We expect people to choose what makes them happy (cynics and psychologists are welcome to leave the conversation at this point, if they feel left out). Hence we would expect at least a close correlation between utility in the economist's sense and utility in the philosopher's sense. That matters, because one of the things economists do, when they are not making a point of being objective, value-free scientists, is to draw conclusions about what people ought to do—for instance, that they ought to abolish tariffs and price controls. Those conclusions frequently depend on the assumption, stated or unstated, that maximizing utility in the economist's sense will also maximize it in the philosopher's sense. That point was probably clearer a little over a century ago when the economic arguments were being made by an economist, Alfred Marshall, who was a utilitarian and not afraid to make explicit the utilitarian foundations of his economic conclusions.
The concept of utility is, however, ambiguous in other and subtler ways. Imagine, for instance, that you are going to die six months from now. Is your utility greater if you have several months advanced warning, as cancer patients often do, or if your death comes as a complete surprise?
Spending several months knowing that you are about to die would be, for most of us, a very unpleasant experience. If utility is another word for happiness, imagined as a characteristic of what is going on inside your head, the second alternative is almost certainly preferable to the first.
But happiness, in that sense, is not all that matters to people. If one could somehow choose in advance whether, when and if you were in the situation described, it would be the first alternative or the second, many of us would choose the first. Many of us, after all, have things we would like to get done before dying—things to be said to children, wife, friends, perhaps enemies as well. Projects to be completed whose completion matters, if only to our sense of having lived a life worth living. Arrangements to be made for the future of those dear to us. A close friend, not all that long ago, spent a good deal of his last few months reducing to something more like order his crowded and cluttered house for the benefit of his wife and daughters.
For a different slant on the same problem, consider the experience machine, as hypothesized by Robert Nozick—or the real world equivalent in which I spend a good many hours a week, now that virtual reality is really here. Nozick's version provides you with the illusion of a life—the entire rest of your life, stretched out over the length of time it would actually occupy. The proprietor has somehow determined the life you are going to live and believably guarantees you a modest improvement, an illusory life in which things turn out marginally better, in a variety of dimensions, than they would have in the real thing. Assuming you believe him, do you accept the offer?

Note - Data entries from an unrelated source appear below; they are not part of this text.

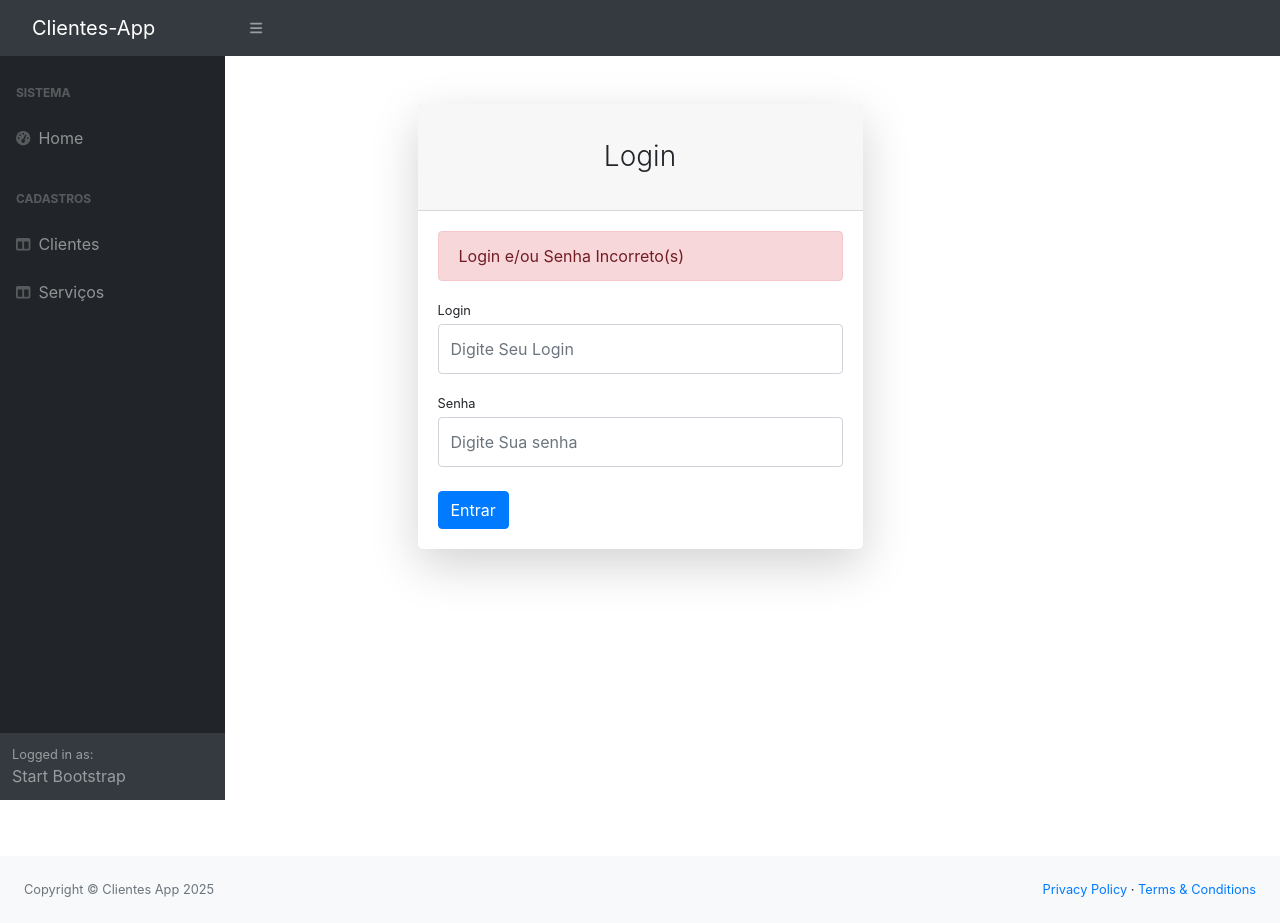
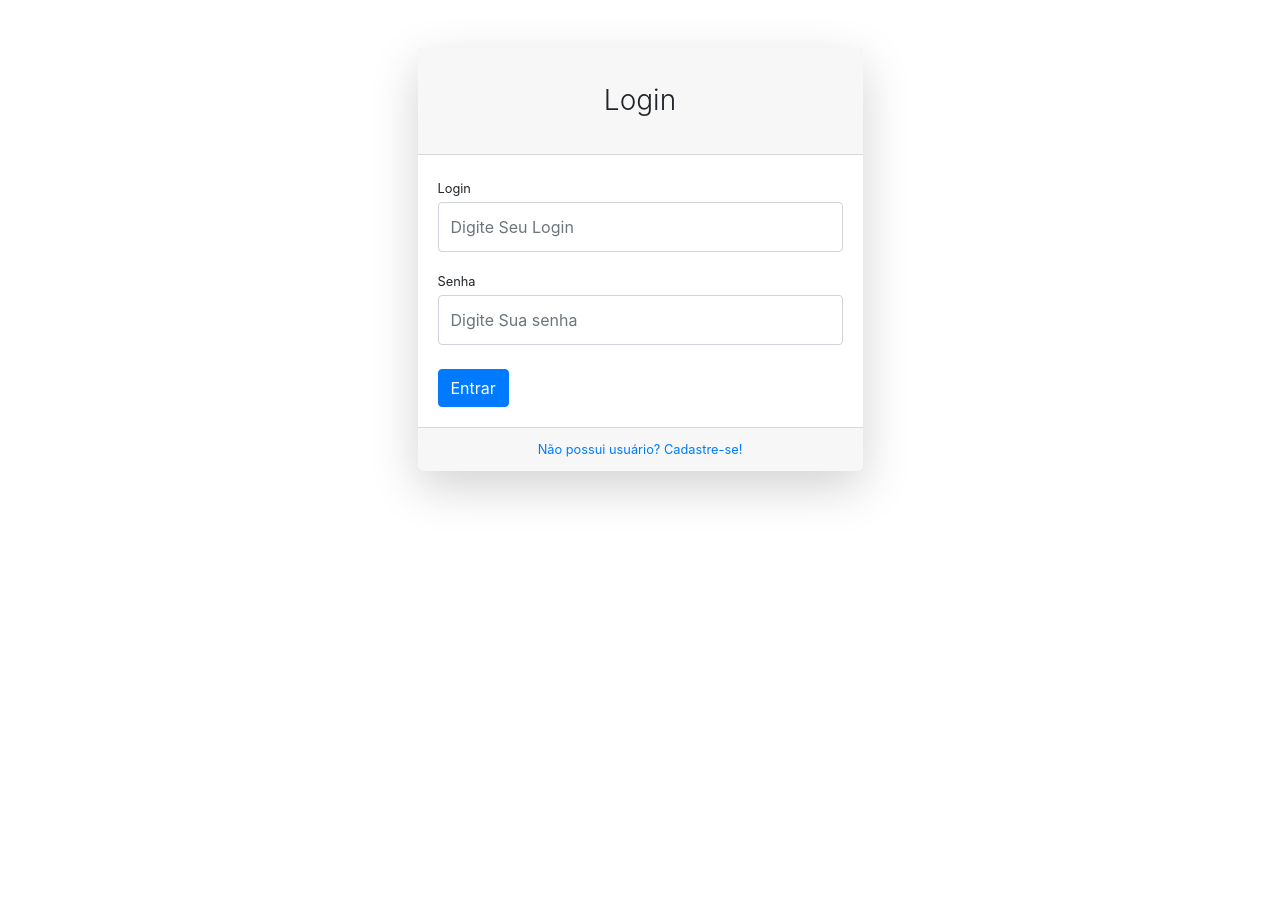
Before and after one commit to sidneyrdm/app-clientes-front-angular, an Angular app: page /login in a window 1280 px wide. After the commit the page ends 800 px from the top, so only its background shows below. Built offline with nearby package versions, Linux system fonts and the light colour scheme.

Commit message:
separendo a tela de login do template da aplicação

```diff
--- a/src/app/app-routing.module.ts
+++ b/src/app/app-routing.module.ts
@@ -2,11 +2,14 @@ import { NgModule } from '@angular/core';
 import { Routes, RouterModule } from '@angular/router';
 import { HomeComponent } from './home/home.component';
 import { LoginComponent } from './login/login.component';
+import { LayoutComponent } from './layout/layout.component';
 
 
 const routes: Routes = [
   {path: 'login', component: LoginComponent},
-  {path : 'home', component: HomeComponent}
+  {path: '', component: LayoutComponent, children: [
+    {path : 'home', component: HomeComponent}
+  ]}
 ];
 
 @NgModule({
--- a/src/app/app.component.html
+++ b/src/app/app.component.html
@@ -1,23 +1 @@
-<app-navbar></app-navbar>
-<div id="layoutSidenav">
-    <app-sidebar></app-sidebar>
-    <div id="layoutSidenav_content">
-        <main>
-            <div class="container-fluid px-4">
-            <router-outlet></router-outlet>
-            </div>
-            <footer class="py-4 bg-light mt-auto">
-                <div class="container-fluid px-4">
-                    <div class="d-flex align-items-center justify-content-between small">
-                        <div class="text-muted">Copyright &copy; Clientes App 2025</div>
-                        <div>
-                            <a href="#">Privacy Policy</a>
-                            &middot;
-                            <a href="#">Terms &amp; Conditions</a>
-                        </div>
-                    </div>
-                </div>
-            </footer>
-        </main>
-    </div>
-</div>
+<router-outlet></router-outlet>
--- a/src/app/app.component.ts
+++ b/src/app/app.component.ts
@@ -7,28 +7,7 @@ import jQuery from 'jquery';
   templateUrl: './app.component.html',
   styleUrls: ['./app.component.css']
 })
-export class AppComponent implements AfterViewInit{
+export class AppComponent {
 
-
-  ngAfterViewInit(){
-    (function($) {
-        "use strict";
-
-        // Add active state to sidbar nav links
-        var path = window.location.href; // because the 'href' property of the DOM element is the absolute path
-            $("#layoutSidenav_nav .sb-sidenav a.nav-link").each(function() {
-                if (this.href === path) {
-                    $(this).addClass("active");
-                }
-            });
-
-        // Toggle the side navigation
-        $("#sidebarToggle").on("click", function(e) {
-            e.preventDefault();
-            $("body").toggleClass("sb-sidenav-toggled");
-        });
-    })(jQuery);
-  }
-
-  title = 'clientes-app-angular';
+    title = 'clientes-app-angular';
 }
--- a/src/app/app.module.ts
+++ b/src/app/app.module.ts
@@ -12,12 +12,14 @@ import { ServicoModule } from './servico/servico.module';
 import { ServicoService } from './servico.service';
 import { LoginComponent } from './login/login.component';
 import { FormsModule } from '@angular/forms';
+import { LayoutComponent } from './layout/layout.component';
 
 @NgModule({
   declarations: [
     AppComponent,
     HomeComponent,
-    LoginComponent
+    LoginComponent,
+    LayoutComponent
   ],
   imports: [
     BrowserModule,
--- /dev/null
+++ b/src/app/layout/layout.component.html
@@ -0,0 +1,23 @@
+<app-navbar></app-navbar>
+<div id="layoutSidenav">
+    <app-sidebar></app-sidebar>
+    <div id="layoutSidenav_content">
+        <main>
+            <div class="container-fluid px-4">
+            <router-outlet></router-outlet>
+            </div>
+            <footer class="py-4 bg-light mt-auto">
+                <div class="container-fluid px-4">
+                    <div class="d-flex align-items-center justify-content-between small">
+                        <div class="text-muted">Copyright &copy; Clientes App 2025</div>
+                        <div>
+                            <a href="#">Privacy Policy</a>
+                            &middot;
+                            <a href="#">Terms &amp; Conditions</a>
+                        </div>
+                    </div>
+                </div>
+            </footer>
+        </main>
+    </div>
+</div>
--- /dev/null
+++ b/src/app/layout/layout.component.ts
@@ -0,0 +1,35 @@
+import { AfterViewInit, Component, OnInit } from '@angular/core';
+
+import jQuery from 'jquery';
+
+@Component({
+  selector: 'app-layout',
+  templateUrl: './layout.component.html',
+  styleUrls: ['./layout.component.css']
+})
+export class LayoutComponent implements AfterViewInit {
+
+  constructor() { }
+
+
+  ngAfterViewInit(): void {
+    (function ($) {
+      "use strict";
+
+      // Add active state to sidbar nav links
+      var path = window.location.href; // because the 'href' property of the DOM element is the absolute path
+      $("#layoutSidenav_nav .sb-sidenav a.nav-link").each(function () {
+        if (this.href === path) {
+          $(this).addClass("active");
+        }
+      });
+
+      // Toggle the side navigation
+      $("#sidebarToggle").on("click", function (e) {
+        e.preventDefault();
+        $("body").toggleClass("sb-sidenav-toggled");
+      });
+    })(jQuery);
+  }
+
+}
--- a/src/app/login/login.component.html
+++ b/src/app/login/login.component.html
@@ -7,12 +7,12 @@
                         <div class="card shadow-lg border-0 rounded-lg mt-5">
                             <div class="card-header">
                                 <h3 class="text-center font-weight-light my-4 ">
-                                    Login
+                                    {{ cadastrando? 'Cadastro de novo usuário' : 'Login' }}
                                 </h3>
                             </div>
 
                             <div class="card-body">
-                                <div class="alert alert-danger">
+                                <div class="alert alert-danger" *ngIf="loginError">
                                     Login e/ou Senha Incorreto(s)
                                 </div>
 
@@ -35,9 +35,19 @@
                                 </div>
 
                                 <div class="form-group d-flex align-items-center justify-content-between mt-4 mb-0">
-                                    <button class="btn btn-primary" type="submit">Entrar</button>
+                                    <button class="btn btn-primary" type="submit" *ngIf="!cadastrando">Entrar</button>
+                                    <button class="btn btn-success" type="button" *ngIf="cadastrando">Cadastar</button>
+                                    <button (click)="cancelaCadastro()" class="btn btn-danger" type="button" *ngIf="cadastrando">Cancelar</button>
                                 </div>
                             </form>
+                            </div>
+
+                            <div class="card-footer text-center">
+                                <div class="small">
+                                    <a (click)="preCadastro($event)" href="#">
+                                        Não possui usuário? Cadastre-se!
+                                    </a>
+                                </div>
                             </div>
                         </div>
                     </div>
--- a/src/app/login/login.component.ts
+++ b/src/app/login/login.component.ts
@@ -1,4 +1,5 @@
 import { Component, OnInit } from '@angular/core';
+import { Router } from '@angular/router';
 
 @Component({
   selector: 'app-login',
@@ -10,14 +11,25 @@ export class LoginComponent implements OnInit {
   userName: string;
   password: string;
   loginError: boolean;
+  cadastrando: boolean;
 
-  constructor() { }
+  constructor(private router: Router) { }
 
   ngOnInit(): void {
   }
 
   onSubmit(){
     console.log(`User: ${this.userName} - Password: ${this.password}`);
+    this.router.navigate(['/home']);
+  }
+
+  preCadastro(event){
+    event.preventDefault();
+    this.cadastrando = true;
+  }
+
+  cancelaCadastro(){
+    this.cadastrando = false;
   }
 
 }
```
Also changed, not shown: src/app/layout/layout.component.css (added).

If the economist's utility and the philosopher's are the same, if choice is entirely about happiness, and if happiness is really a state of mind, then the answer is obviously "yes." For me and, I suspect, many other people, it is just as obviously "no." I don't merely want the illusion of accomplishing things, I want the reality.
Which is one reason why I don't spend all of my life in World of Warcraft.